Main Article Content
Temperature can be an important characteristic used to distinguish primary pyroclastic density currents or block-and-ash flows from other collapses not primarily related to an eruption, and also governs the type and level of hazard presented by these mass flows. We examined several mass-flow deposits within the AD1000-1800 Maero Formation at Mt. Taranaki, New Zealand, for field characteristics of hot emplacement - such as the presence of charcoal, baking of soils, or gas-elutriation piping - and conducted a paleomagnetic study of their thermoremanent magnetization (TRM) to determine emplacement temperatures. Results show that the majority of the deposits result from block-and-ash flows emplaced over ~500°C. Some of these deposits were indistinguishable in the field from a re-worked or low-temperature emplaced lahar or landslide deposit, indicating that sedimentary features are not a clear determinant of high emplacement temperature. The high emplacement temperatures suggest that the time between dome emplacement and collapse during this period was usually brief (<30 years), with some events consisting of rapid and repeated growth and collapse of lava domes, possibly within the same prolonged lava effusion episode.

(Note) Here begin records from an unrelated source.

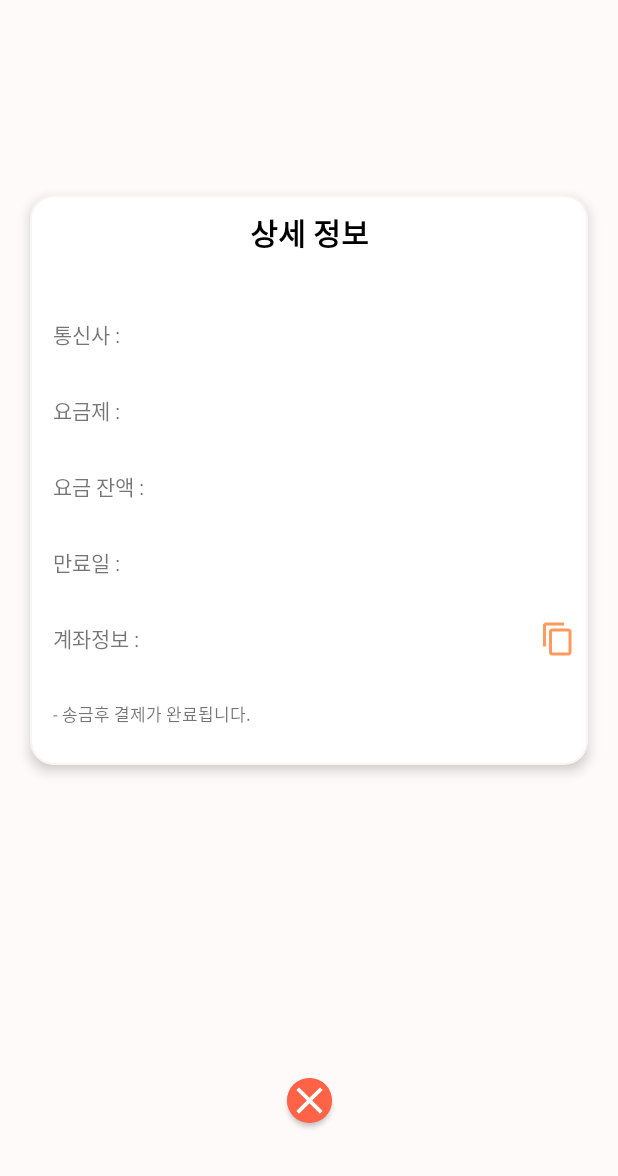
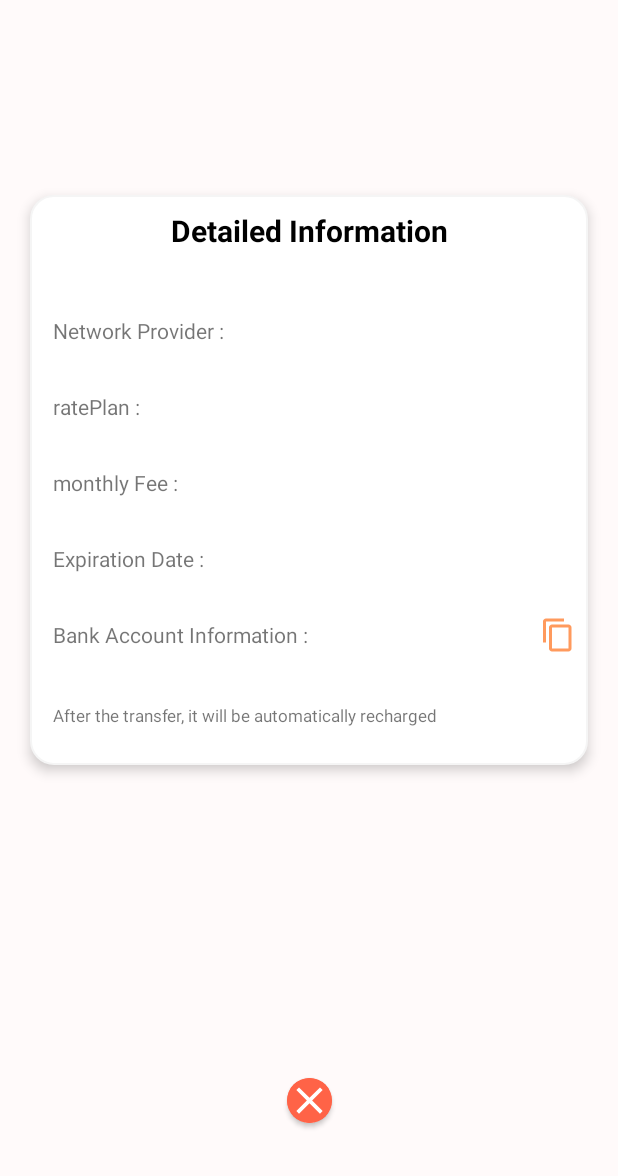
Before and after one commit to Bansj/prepaid_Smartel, an Android app: the layout activity_prepaid_info.xml on its own in the app's theme, with its tools: preview values and no code run, on a phone screen of 412 x 824 dp, the part 60-1236 px from its top. Run offline under Robolectric (Android 15) with nearby library versions, the phone set to English and light mode, and no system bars; network calls fail.

Commit message:
https 통신 외 http 통신도 허용 사용자의 기기에 설정된 언어대로 자동번역 설정 은행 아이콘 이미지 추가

```diff
--- a/app/src/main/AndroidManifest.xml
+++ b/app/src/main/AndroidManifest.xml
@@ -15,8 +15,7 @@
         android:icon="@mipmap/ic_launcher"
         android:label="스마텔 선불폰"
         android:supportsRtl="true"
-        android:usesCleartextTraffic="false"
-        android:networkSecurityConfig="@xml/network_security_config"
+        android:usesCleartextTraffic="true"
         android:theme="@style/Theme.Prepaid_Smartel"
         tools:targetApi="31">
 
--- a/app/src/main/java/com/example/prepaid_smartel/PrepaidInfoActivity.kt
+++ b/app/src/main/java/com/example/prepaid_smartel/PrepaidInfoActivity.kt
@@ -37,7 +37,7 @@ class PrepaidInfoActivity : AppCompatActivity() {
         val rateNm = intent.getStringExtra("rateNm")
         rateNameText.text = "$rateNm    "
         val rateAmt = intent.getStringExtra("rateAmt")
-        rateAmountText.text = "$rateAmt 원    "
+        rateAmountText.text = "$rateAmt ₩   "
         val remain = intent.getStringExtra("remain")
         remainingText.text = "$remain    "
         val bank = intent.getStringExtra("bank")
--- a/app/src/main/res/layout/activity_main.xml
+++ b/app/src/main/res/layout/activity_main.xml
@@ -37,11 +37,11 @@
             android:layout_width="match_parent"
             android:layout_height="50dp"
             android:layout_marginHorizontal="20dp"
-            android:layout_marginTop="120dp"
+            android:layout_marginTop="130dp"
             android:background="@drawable/editbox_action_shape"
             android:hint="      📱 (ex. 01012345678)"
             android:inputType="phone"
-            android:ems="11"
+            android:ems="15"
             app:layout_constraintEnd_toEndOf="parent"
             app:layout_constraintStart_toStartOf="parent"
             app:layout_constraintTop_toTopOf="parent" />
@@ -53,7 +53,7 @@
             android:layout_marginHorizontal="20dp"
             android:layout_marginTop="25dp"
             android:background="@drawable/btn_rectangle_orange"
-            android:text="조회하기"
+            android:text="@string/search"
             android:textColor="#fff"
             android:textSize="18dp"
             app:layout_constraintEnd_toEndOf="parent"
--- a/app/src/main/res/layout/activity_prepaid_info.xml
+++ b/app/src/main/res/layout/activity_prepaid_info.xml
@@ -47,7 +47,7 @@
             android:layout_width="wrap_content"
             android:layout_height="wrap_content"
             android:layout_marginTop="10dp"
-            android:text="상세 정보"
+            android:text="@string/my_fee"
             android:textColor="@color/black"
             android:textSize="20dp"
             android:textStyle="bold"
@@ -58,12 +58,12 @@
 
         <TextView
             android:id="@+id/carrierTextView"
-            android:layout_width="120dp"
+            android:layout_width="150dp"
             android:layout_height="35dp"
             android:layout_marginStart="15dp"
             android:layout_marginTop="35dp"
             android:gravity="center_vertical"
-            android:text="통신사 : "
+            android:text="@string/carrier"
             app:layout_constraintStart_toStartOf="parent"
             app:layout_constraintTop_toBottomOf="@+id/my_fee" />
 
@@ -74,7 +74,7 @@
             android:layout_marginStart="15dp"
             android:layout_marginTop="15dp"
             android:gravity="center_vertical"
-            android:text="요금제 : "
+            android:text="@string/rateNm"
             app:layout_constraintStart_toStartOf="parent"
             app:layout_constraintTop_toBottomOf="@+id/carrierTextView" />
 
@@ -85,7 +85,7 @@
             android:layout_marginStart="15dp"
             android:layout_marginTop="15dp"
             android:gravity="center_vertical"
-            android:text="요금 잔액 : "
+            android:text="@string/rateAmount"
             app:layout_constraintStart_toStartOf="parent"
             app:layout_constraintTop_toBottomOf="@+id/ratePlanTextView" />
 
@@ -96,19 +96,19 @@
             android:layout_marginStart="15dp"
             android:layout_marginTop="15dp"
             android:gravity="center_vertical"
-            android:text="만료일 : "
+            android:text="@string/remain"
             app:layout_constraintStart_toStartOf="parent"
             app:layout_constraintTop_toBottomOf="@+id/rateAmountTextView" />
 
 
         <TextView
             android:id="@+id/bankAccountTextView"
-            android:layout_width="120dp"
+            android:layout_width="170dp"
             android:layout_height="35dp"
             android:layout_marginStart="15dp"
             android:layout_marginTop="15dp"
             android:gravity="center_vertical"
-            android:text="계좌정보 : "
+            android:text="@string/bankAndAccount"
             app:layout_constraintStart_toStartOf="parent"
             app:layout_constraintTop_toBottomOf="@+id/remainTextView" />
 
@@ -186,7 +186,7 @@
         <TextView
             android:layout_width="wrap_content"
             android:layout_height="wrap_content"
-            android:text="- 송금후 결제가 완료됩니다. "
+            android:text="@string/paymentWireTransfer"
             android:textSize="11dp"
             android:layout_marginBottom="25dp"
             android:layout_marginStart="15dp"
--- a/app/src/main/res/values/strings.xml
+++ b/app/src/main/res/values/strings.xml
@@ -1,3 +1,12 @@
 <resources>
     <string name="app_name">prepaid_Smartel</string>
+    <string name="carrier">Network Provider :</string>
+    <string name="my_fee">Detailed Information</string>
+    <string name="rateNm">ratePlan :</string>
+    <string name="rateAmount">monthly Fee :</string>
+    <string name="remain">Expiration Date :</string>
+    <string name="bankAndAccount">Bank Account Information :</string>
+    <string name="KRW">KRW</string>
+    <string name="paymentWireTransfer">After the transfer, it will be automatically recharged</string>
+    <string name="search">Search</string>
 </resources>
```
Also changed, not shown: app/src/main/res/drawable/industrialbank_icon.png (added), app/src/main/res/drawable/kb_icon.png (added), app/src/main/res/drawable/nh_icon.png (added), app/src/main/res/drawable/shinhan_icon.png (added), app/src/main/res/drawable/woori_icon.png (added), 3 other files.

Submission of an original manuscript to Volcanica will be taken to mean that it represents original work not previously published, and not being considered for publication elsewhere.